> _Work task_
From the listing below, return every line with the string "cambio" in it.

=== Input material ===

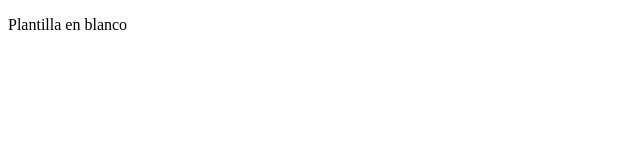
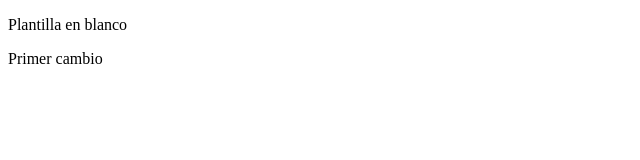
Before and after one commit to DeveGnu/flask-api, a plain HTML site: page index.html in a window 1280 px wide. Shown: the full height of the page, 0-640 px from the left. Drawn offline with Linux system fonts and the light colour scheme.

Commit message:
Este es un cambio

```diff
--- a/index.html
+++ b/index.html
@@ -8,5 +8,6 @@
 </head>
 <body>
     <p>Plantilla en blanco</p>
+    <span>Primer cambio</span>
 </body>
 </html>
```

===

> _Answer below_
Este es un cambio
+    <span>Primer cambio</span>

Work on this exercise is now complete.